19 November 2019
In other words, the US government is ramping up debt but the corporate sector, at least those parts selling consumer content and luxury goods, is doing just fine. Guess where Bernie Sanders or Elisabeth Warren will be looking for funds if one of them makes it to the White House. Overall, the staggering debt pile is the most worrying bit. If it wasn’t for quantitative easing, there would most likely be less enthusiasm for bonds and equities. From 2016 until today, the US debt balance has grown from around USD 300 billion to USD 1,000 billion. You have to go back all the way to 2008 and 2009 to see such a steep budget deficit. In those days, the Great Financial Crisis was at the origin of the huge deficit, today it’s President Trump.
How much leeway is there for infrastructure works unless higher taxes are applied elsewhere? And if Trump gets re-elected, what margin is there left for additional fiscal largesse? Right now, such worries seem to be far away. There is a sense of optimism that in the short term economic momentum can and will rebound. And when you compare the PMI new orders component to the inventory ratio, most likely PMIs have room to move higher in the next few months. Hence, market fear has decreased, and with it the appetite for gold which, by the way, has seen the biggest weekly outflow since December 2016. In the past three weeks, flows have also been returning to equity. There is much more potential if huge past bond inflows revert and go into equity.

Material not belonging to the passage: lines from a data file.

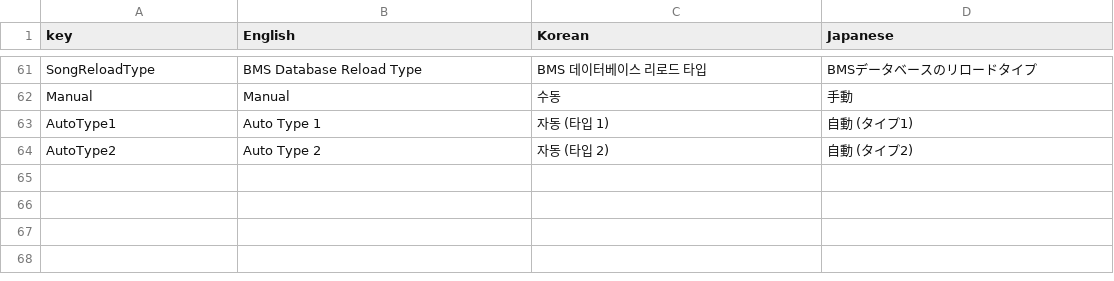
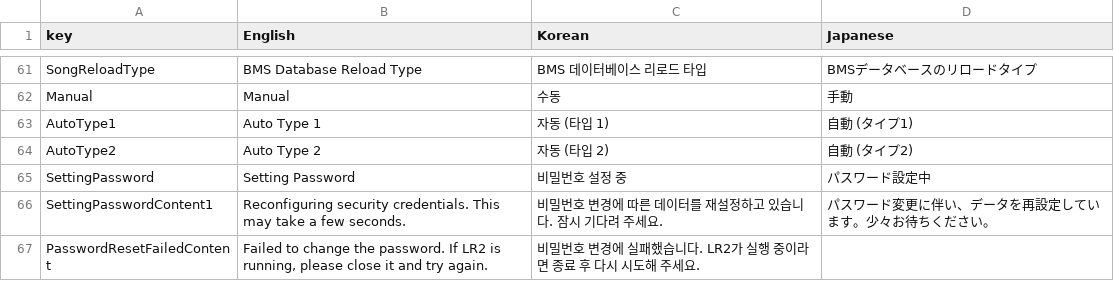
Before and after one commit to Unengine/LR2Nexus, a CSV file: Assets/localization.csv, drawn as a sheet; only a part is shown, gaps mark what is left out.

Commit message:
[Bugfix] Updating scorehash on every password changes/Explicitly save config.xml into shift_jis (#6)
* Explicitly save config.xml in shift_jis

* Update scorehash on updating password

* Remove useless usings

* Add scorehash validation

* Remove useless usings

* Rename method name for better understanding

* Add tx rollback on OperationCanceledException

* Create backup when password is changed

* Remove useless usings

```diff
--- a/Assets/localization.csv
+++ b/Assets/localization.csv
@@ -64 +64,4 @@
 "AutoType2","Auto Type 2","자동 (타입 2)","自動 (タイプ2)"
+"SettingPassword","Setting Password","비밀번호 설정 중","パスワード設定中"
+"SettingPasswordContent1","Reconfiguring security credentials. This may take a few seconds.","비밀번호 변경에 따른 데이터를 재설정하고 있습니다. 잠시 기다려 주세요.","パスワード変更に伴い、データを再設定しています。少々お待ちください。"
+"PasswordResetFailedContent","Failed to change the password. If LR2 is running, please close it and try again.","비밀번호 변경에 실패했습니다. LR2가 실행 중이라면 종료 후 다시 시도해 주세요.",
```
Also changed, not shown: 12 other files.
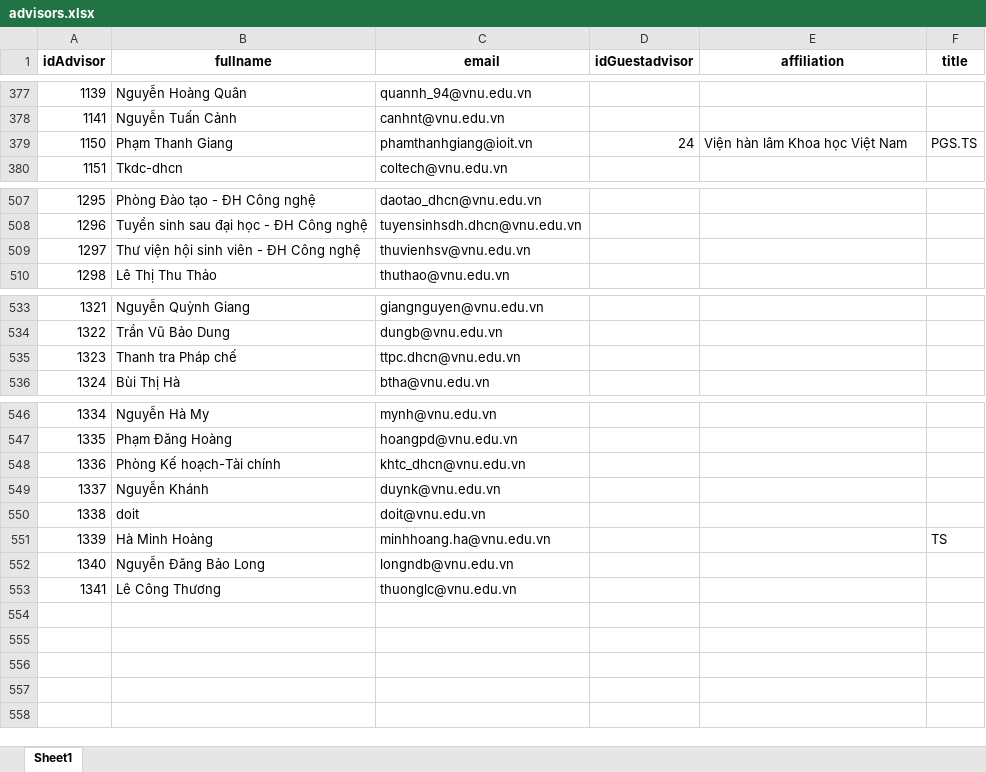
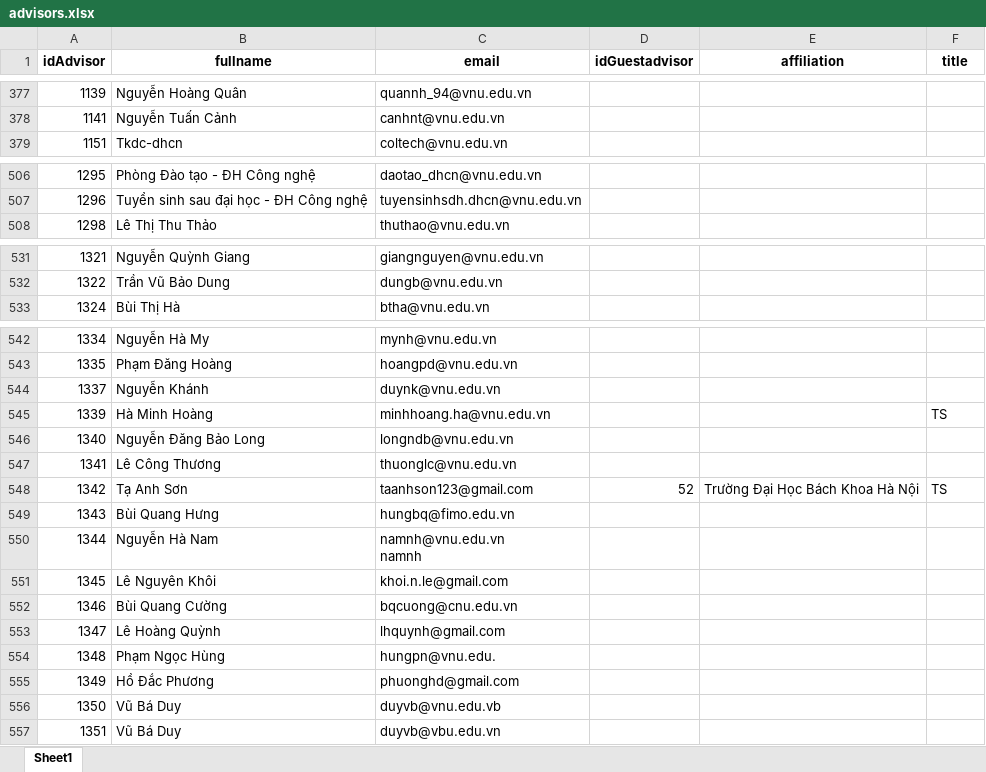
Before and after one commit to tunghoang/srm, an Excel workbook: public/advisors.xlsx, sheet Sheet1, drawn as a sheet; only a part is shown, gaps mark what is left out; values as stored, in another font and other column widths than the file's, no borders; removed rows and columns are numbered as before the commit, all else as after; ↵ is a line break in a cell; the diff covers the shown part only; the diff names each change by its address in the sheet, - before the commit and + after, or states it on an @@ line.

```diff
--- a/public/advisors.xlsx (sheet Sheet1)
+++ b/public/advisors.xlsx (sheet Sheet1)
-row 379: 1150 | Phạm Thanh Giang | phamthanhgiang@ioit.vn | 24 | Viện hàn lâm Khoa học Việt Nam | PGS.TS
-row 509: 1297 | Thư viện hội sinh viên - ĐH Công nghệ | thuvienhsv@vnu.edu.vn
-row 535: 1323 | Thanh tra Pháp chế | ttpc.dhcn@vnu.edu.vn
-row 548: 1336 | Phòng Kế hoạch-Tài chính | khtc_dhcn@vnu.edu.vn
-row 550: 1338 | doit | doit@vnu.edu.vn
+row 548: 1342 | Tạ Anh Sơn | taanhson123@gmail.com | 52 | Trường Đại Học Bách Khoa Hà Nội | TS
+row 549: 1343 | Bùi Quang Hưng | hungbq@fimo.edu.vn
+row 550: 1344 | Nguyễn Hà Nam | namnh@vnu.edu.vn ↵ namnh
+row 551: 1345 | Lê Nguyên Khôi | khoi.n.le@gmail.com
+row 552: 1346 | Bùi Quang Cường | bqcuong@cnu.edu.vn
+row 553: 1347 | Lê Hoàng Quỳnh | lhquynh@gmail.com
+row 554: 1348 | Phạm Ngọc Hùng | hungpn@vnu.edu.
+row 555: 1349 | Hồ Đắc Phương | phuonghd@gmail.com
+row 556: 1350 | Vũ Bá Duy | duyvb@vnu.edu.vb
+row 557: 1351 | Vũ Bá Duy | duyvb@vbu.edu.vn
```
Also changed, not shown: 1 removed row and 1 edited cell elsewhere in this sheet, 8 other files.
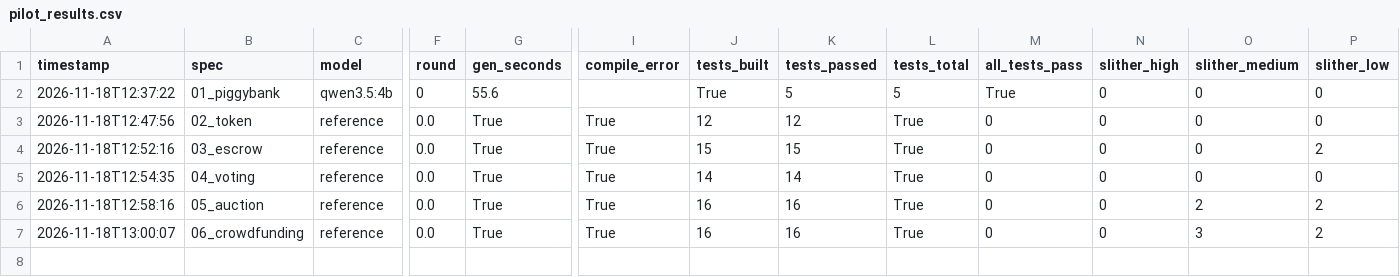
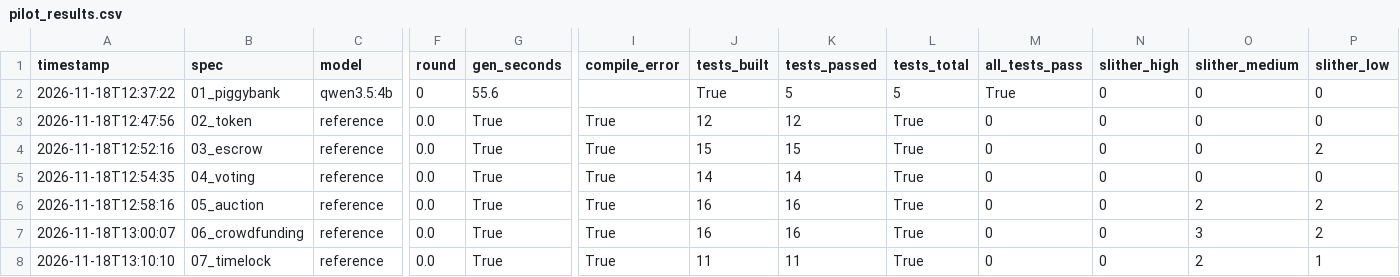
Before and after one commit to ayansmazhan/csci435_project, a CSV file: data/pilot_results.csv, drawn as a sheet; only a part is shown, gaps mark what is left out; rows hold the shown columns only; the diff names each change by its address in the sheet, - before the commit and + after, or states it on an @@ line.

Commit message:
Add spec 07 (TimeLock): spec, tests, reference

```diff
--- a/data/pilot_results.csv
+++ b/data/pilot_results.csv
+row 8: 2026-11-18T13:10:10 | 07_timelock | reference | 0.0 | True | True | 11 | 11 | True | 0 | 0 | 2 | 1
```
Also changed, not shown: 4 other files.
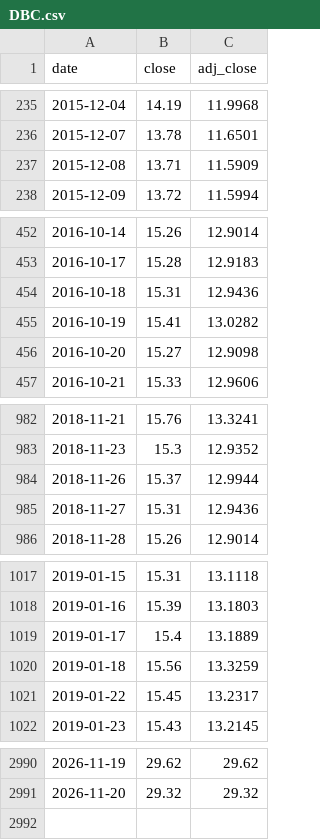
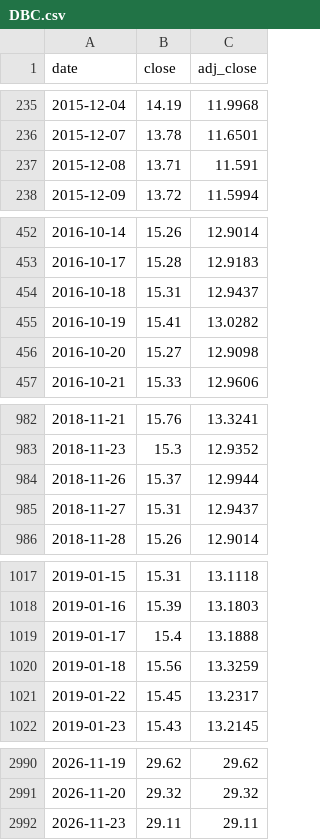
Before and after one commit to psyscope/etf-price-feed., a CSV file: data/DBC.csv, drawn as a sheet; only a part is shown, gaps mark what is left out; the diff covers the shown part only.

```diff
--- a/data/DBC.csv
+++ b/data/DBC.csv
@@ -236,3 +236,3 @@ date,close,adj_close
 2015-12-07,13.78,11.6501
-2015-12-08,13.71,11.5909
+2015-12-08,13.71,11.591
 2015-12-09,13.72,11.5994
@@ -453,3 +453,3 @@ date,close,adj_close
 2016-10-17,15.28,12.9183
-2016-10-18,15.31,12.9436
+2016-10-18,15.31,12.9437
 2016-10-19,15.41,13.0282
@@ -984,3 +984,3 @@ date,close,adj_close
 2018-11-26,15.37,12.9944
-2018-11-27,15.31,12.9436
+2018-11-27,15.31,12.9437
 2018-11-28,15.26,12.9014
@@ -1018,3 +1018,3 @@ date,close,adj_close
 2019-01-16,15.39,13.1803
-2019-01-17,15.4,13.1889
+2019-01-17,15.4,13.1888
 2019-01-18,15.56,13.3259
@@ -2991 +2991,2 @@ date,close,adj_close
 2026-11-20,29.32,29.32
+2026-11-23,29.11,29.11
```
Also changed, not shown: 5 edited cells elsewhere in this file, data/EFA.csv, data/GLD.csv, 4 other files.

Optimism is growing, but has not hit maximum, let alone exuberance. Before you know it, Disney’s market cap could trump the entire market of, say, a country like Belgium. There’s only 20% to go for Disney. Call it the power of the mouse.